Everybody's favorite optimist who made a career out of being the likable-yet-strange best friend on screens. Even if Crazy Heart was a problematic film in some ways, his win was much deserved and embodied a career full of highlights that ranged from sci-fi to comedy to westerns. Even in his acceptance speech, his cries of joy as he thanked everyone made it harder to dislike him and ended up making the whole experience feel like a big hug. With an impressive resume, it is hard to forget that even as a young actor in the classic The Last Picture Show, there was something endearing about him that made his journey in a small town something engrossing and exciting, even in the nuanced and dark places. He continues to turn in compelling performances worthy of attention and he will likely return to the nominations sooner than later.
About Meryl Streep...
Best Actress: The French Lieutenant's Wife, Sophie's Choice*, Silkwood, Out of Africa, Ironweed, Evil Angels, Postcards from the Edge, The Bridges of Madison County, One True Thing, Music of the Heart, The Devil Wears Prada*, Doubt, Julie & Julia, The Iron Lady, August: Osage County*
Best Supporting Actress: The Deer Hunter*, Kramer vs. Kramer*, Adaptation.*
It would be impossible to recognize any list of multiple timed nominees without addressing Meryl Streep. As recently as my piece on August: Osage County, I have shown some small disdain towards the veteran actress who currently holds the record of most Oscar nominations. Just look at them. Many performers would be happy with one or two, but it seems like the Academy's go-to move is to nominate Streep in any given year. With only three wins, it also sets her record at one win for every six making her record one of the worst. Also, it is notable that of the films, very few actually win or even receive a Best Picture nomination. It isn't always suggestive that her work is subpar, but it does suggest that maybe she is a great actress in bland movies.

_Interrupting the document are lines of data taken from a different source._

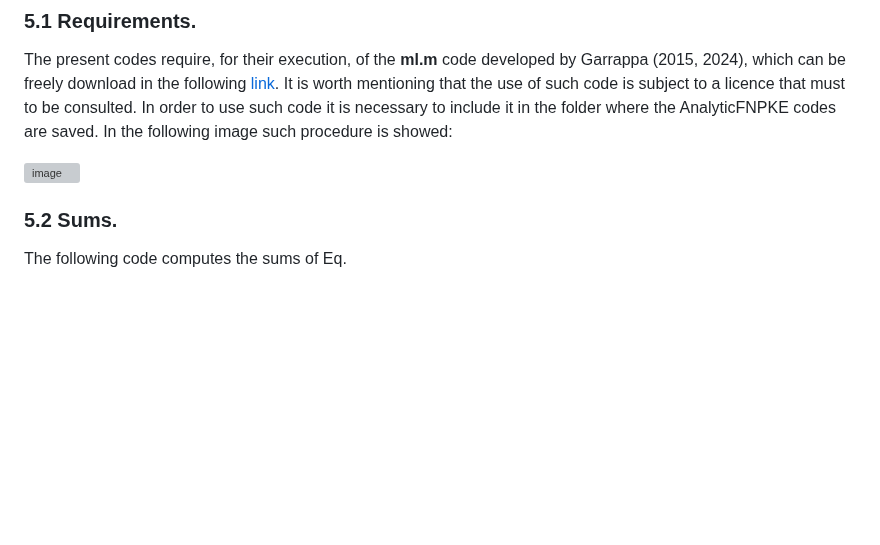
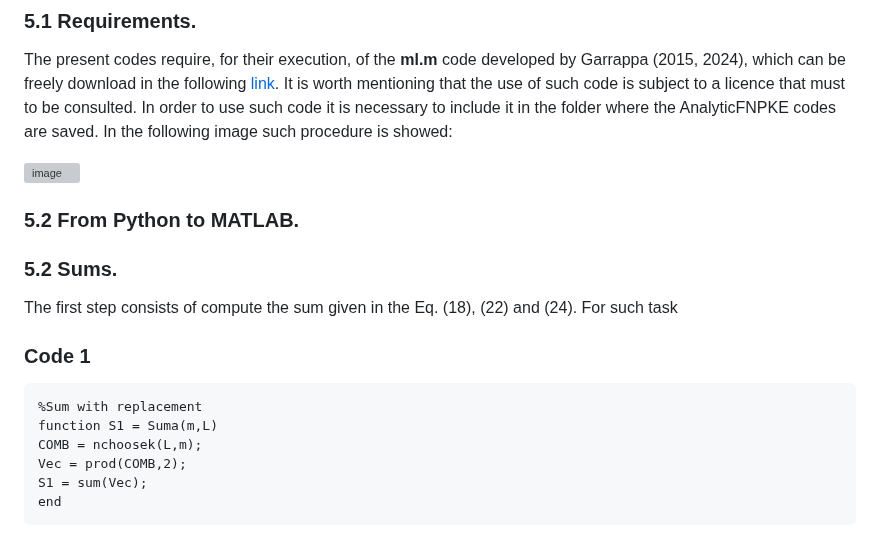
Before and after one commit to Cruz-Lopez-Carlos-Antonio/AnalyticalFNPKE, a Markdown page: README.md, the part around the change. GitHub-like rendering; blank space fills up the shorter version; grey boxes are pictures that could not be loaded.

````diff
--- a/README.md
+++ b/README.md
@@ -155,6 +155,17 @@ The present codes require, for their execution, of the **ml.m** code developed b
 In order to use such code it is necessary to include it in the folder where the AnalyticFNPKE codes are saved. In the following image such procedure is showed:
 
 ![image](https://github.com/Cruz-Lopez-Carlos-Antonio/AnalyticalFNPKE/assets/139827225/c370713f-75a2-4a4a-9bba-e0dfb8885cfc)
+### 5.2 From Python to MATLAB.
+
 
 ### 5.2 Sums.
-The following code computes the sums of Eq.
+The first step consists of compute the sum given in the Eq. (18), (22) and (24). For such task
+### Code 1 ###
+```MATLAB
+%Sum with replacement
+function S1 = Suma(m,L)
+COMB = nchoosek(L,m);
+Vec = prod(COMB,2);
+S1 = sum(Vec);
+end
+```
````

This isn't to insult her impressive career. Her relevance to this day is an accomplishment for any performer. The simple problem for her with me is not her. It is the Academy's obsession with nominating her because she has come to define prestige. It takes away chances for lesser known nominees to have a chance at competing. The nomination for August: Osage County is especially jarring, if not only because it feels like a supporting role, but because her role feels hacky and is the worst part of an otherwise excellent film. Besides this tactic that makes the Academy look lazy, it also diminishes the power that the award has when she does get nominated. Much like Stephen Daldry batting 100% with his Best Director/Best Picture nominations on every film he touches, it becomes tad predictable and ends up feeling like clutter. Had she not had so many nominations, her win for The Iron Lady wouldn't have felt so grating.
Like many other performers, her resume is important and her's is particularly exciting and vast. From her debut in the phenomenal The Deer Hunter, she has commanded the screen with poise and elegance. Maybe some of her films like Out of Africa didn't quite land, but looking at her work in Sophie's Choice is heartbreaking. She brings so much insular power to the performance that it helped to elevate her status. Even later films like Adapatation. and The Devil Wears Prada are testaments to her craft. Still, it is strange that she is so decorated while equally talented Daniel Day-Lewis has a fraction of the nominations.
So when I say that I dislike Meryl Streep, do know it isn't because of her skills. I think that she is good at what she does. I just feel that with several impressive actresses giving phenomenal performances, the Academy's decision to nominate Streep time and time again is just bullish. I like when the Academy gives random nominations to unknowns who deserve it, much like this year's Lupita Nyong'o or Barkhad Abdi. There's only a mystery as to what hypothetical nominations could have replaced even a third of her 18 nominations and made the races vastly more interesting.
Who are your favorite nominees to get more than five nominations? Is there anyone that will be joining this list in the next few years? Does Meryl Streep's nominations diminish her reputation on the Academy's?